# EXERCISE PROMPT:
Each record that follows is to be reproduced character for character, pictures excepted.

# SUPPLIED RECORDS:

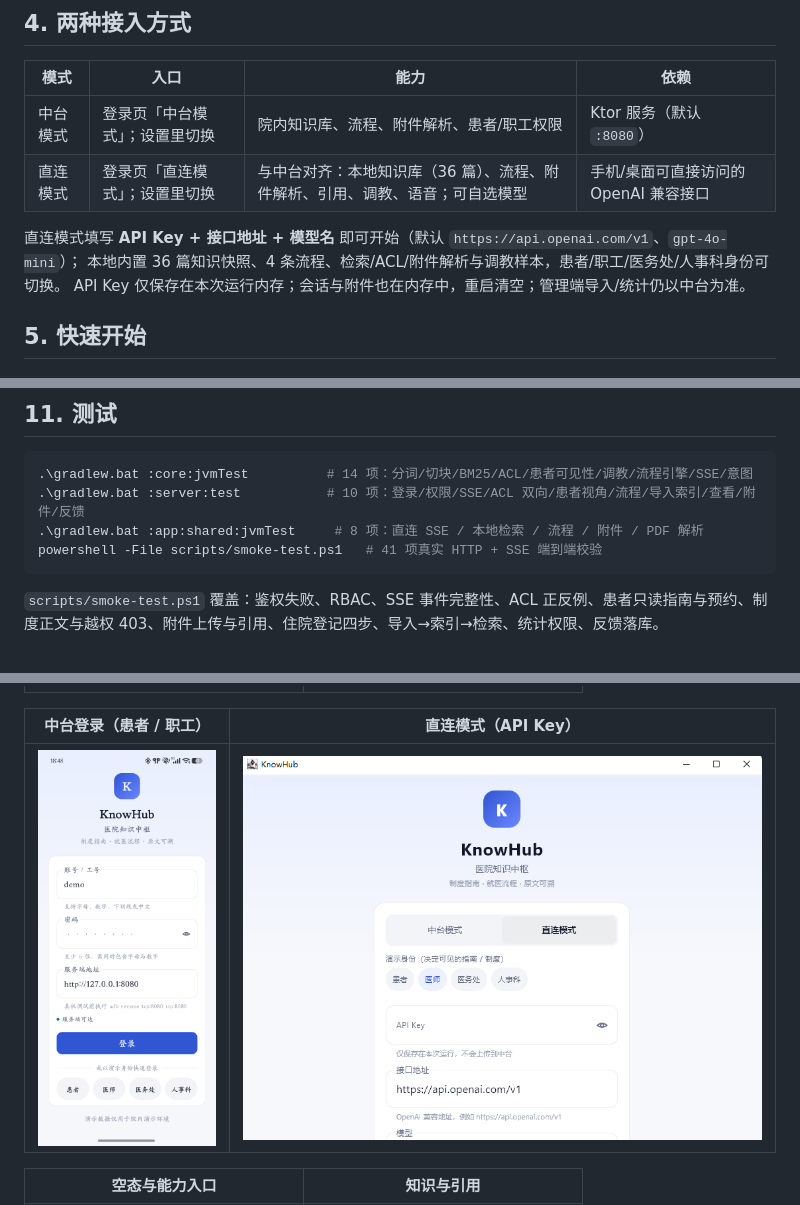
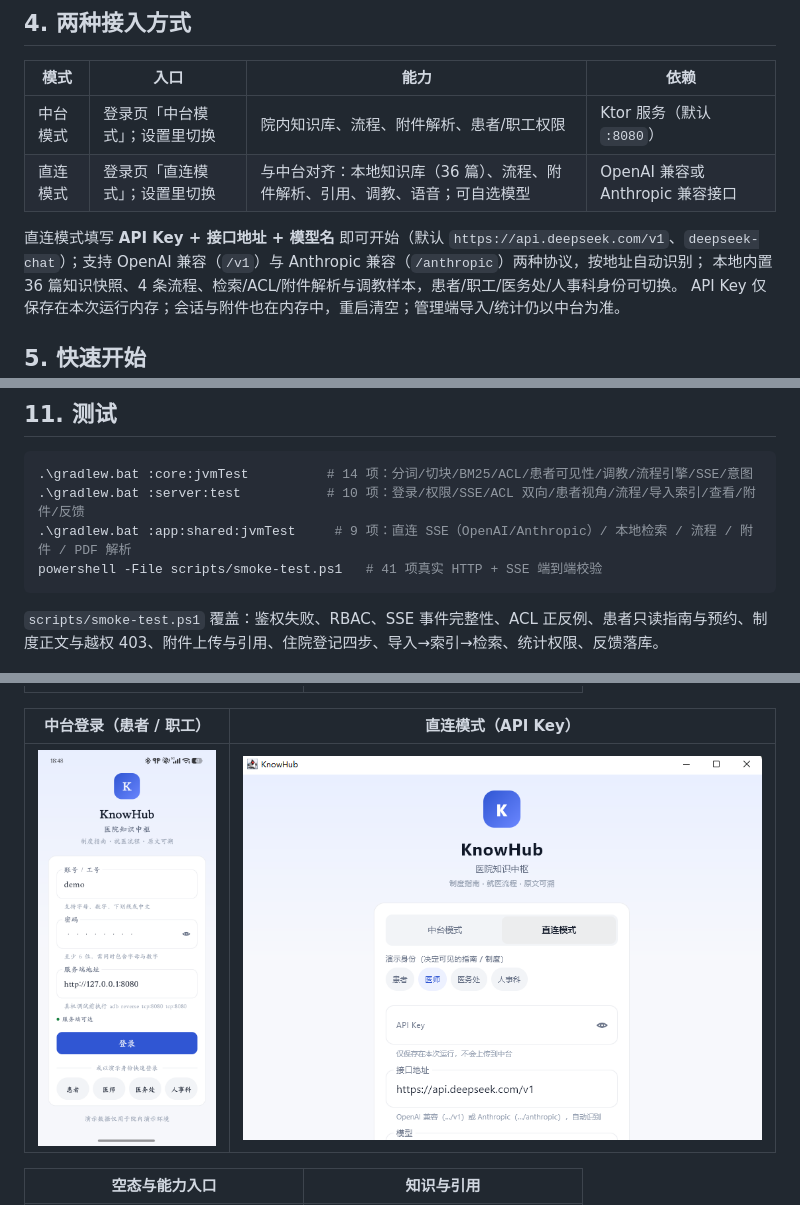
Before and after one commit to xiaoshaguabuzai/KnowHub, a Markdown page: README.md, 3 parts joined by grey strips. GitHub-like rendering; pictures changed too: docs/screenshots/direct-login.png.

Commit message:
feat: 直连支持 OpenAI/Anthropic 双协议，默认 DeepSeek；适配 deepseek-flash 与 /anthropic

````diff
--- a/README.md
+++ b/README.md
@@ -100,9 +100,9 @@ core（commonMain，全部平台共用）
 | 模式 | 入口 | 能力 | 依赖 |
 | --- | --- | --- | --- |
 | 中台模式 | 登录页「中台模式」；设置里切换 | 院内知识库、流程、附件解析、患者/职工权限 | Ktor 服务（默认 `:8080`） |
-| 直连模式 | 登录页「直连模式」；设置里切换 | 与中台对齐：本地知识库（36 篇）、流程、附件解析、引用、调教、语音；可自选模型 | 手机/桌面可直接访问的 OpenAI 兼容接口 |
+| 直连模式 | 登录页「直连模式」；设置里切换 | 与中台对齐：本地知识库（36 篇）、流程、附件解析、引用、调教、语音；可自选模型 | OpenAI 兼容或 Anthropic 兼容接口 |
 
-直连模式填写 **API Key + 接口地址 + 模型名** 即可开始（默认 `https://api.openai.com/v1`、`gpt-4o-mini`）；
+直连模式填写 **API Key + 接口地址 + 模型名** 即可开始（默认 `https://api.deepseek.com/v1`、`deepseek-chat`）；支持 OpenAI 兼容（`/v1`）与 Anthropic 兼容（`/anthropic`）两种协议，按地址自动识别；
 本地内置 36 篇知识快照、4 条流程、检索/ACL/附件解析与调教样本，患者/职工/医务处/人事科身份可切换。
 API Key 仅保存在本次运行内存；会话与附件也在内存中，重启清空；管理端导入/统计仍以中台为准。
 
@@ -347,7 +347,7 @@ data: {"type":"text","seq":7,"sessionId":"ses_x","messageId":"msg_y","traceId":"
 ```bash
 .\gradlew.bat :core:jvmTest          # 14 项：分词/切块/BM25/ACL/患者可见性/调教/流程引擎/SSE/意图
 .\gradlew.bat :server:test           # 10 项：登录/权限/SSE/ACL 双向/患者视角/流程/导入索引/查看/附件/反馈
-.\gradlew.bat :app:shared:jvmTest     # 8 项：直连 SSE / 本地检索 / 流程 / 附件 / PDF 解析
+.\gradlew.bat :app:shared:jvmTest     # 9 项：直连 SSE（OpenAI/Anthropic）/ 本地检索 / 流程 / 附件 / PDF 解析
 powershell -File scripts/smoke-test.ps1   # 41 项真实 HTTP + SSE 端到端校验
 ```
 
````
Also changed, not shown: 4 other files.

# ANSWER TO THIS PROBLEM:
Before and after one commit to xiaoshaguabuzai/KnowHub, a Markdown page: README.md, 3 parts joined by grey strips. GitHub-like rendering; pictures changed too: docs/screenshots/direct-login.png.

Commit message:
feat: 直连支持 OpenAI/Anthropic 双协议，默认 DeepSeek；适配 deepseek-flash 与 /anthropic

````diff
--- a/README.md
+++ b/README.md
@@ -100,9 +100,9 @@ core（commonMain，全部平台共用）
 | 模式 | 入口 | 能力 | 依赖 |
 | --- | --- | --- | --- |
 | 中台模式 | 登录页「中台模式」；设置里切换 | 院内知识库、流程、附件解析、患者/职工权限 | Ktor 服务（默认 `:8080`） |
-| 直连模式 | 登录页「直连模式」；设置里切换 | 与中台对齐：本地知识库（36 篇）、流程、附件解析、引用、调教、语音；可自选模型 | 手机/桌面可直接访问的 OpenAI 兼容接口 |
+| 直连模式 | 登录页「直连模式」；设置里切换 | 与中台对齐：本地知识库（36 篇）、流程、附件解析、引用、调教、语音；可自选模型 | OpenAI 兼容或 Anthropic 兼容接口 |
 
-直连模式填写 **API Key + 接口地址 + 模型名** 即可开始（默认 `https://api.openai.com/v1`、`gpt-4o-mini`）；
+直连模式填写 **API Key + 接口地址 + 模型名** 即可开始（默认 `https://api.deepseek.com/v1`、`deepseek-chat`）；支持 OpenAI 兼容（`/v1`）与 Anthropic 兼容（`/anthropic`）两种协议，按地址自动识别；
 本地内置 36 篇知识快照、4 条流程、检索/ACL/附件解析与调教样本，患者/职工/医务处/人事科身份可切换。
 API Key 仅保存在本次运行内存；会话与附件也在内存中，重启清空；管理端导入/统计仍以中台为准。
 
@@ -347,7 +347,7 @@ data: {"type":"text","seq":7,"sessionId":"ses_x","messageId":"msg_y","traceId":"
 ```bash
 .\gradlew.bat :core:jvmTest          # 14 项：分词/切块/BM25/ACL/患者可见性/调教/流程引擎/SSE/意图
 .\gradlew.bat :server:test           # 10 项：登录/权限/SSE/ACL 双向/患者视角/流程/导入索引/查看/附件/反馈
-.\gradlew.bat :app:shared:jvmTest     # 8 项：直连 SSE / 本地检索 / 流程 / 附件 / PDF 解析
+.\gradlew.bat :app:shared:jvmTest     # 9 项：直连 SSE（OpenAI/Anthropic）/ 本地检索 / 流程 / 附件 / PDF 解析
 powershell -File scripts/smoke-test.ps1   # 41 项真实 HTTP + SSE 端到端校验
 ```
 
````
Also changed, not shown: 4 other files.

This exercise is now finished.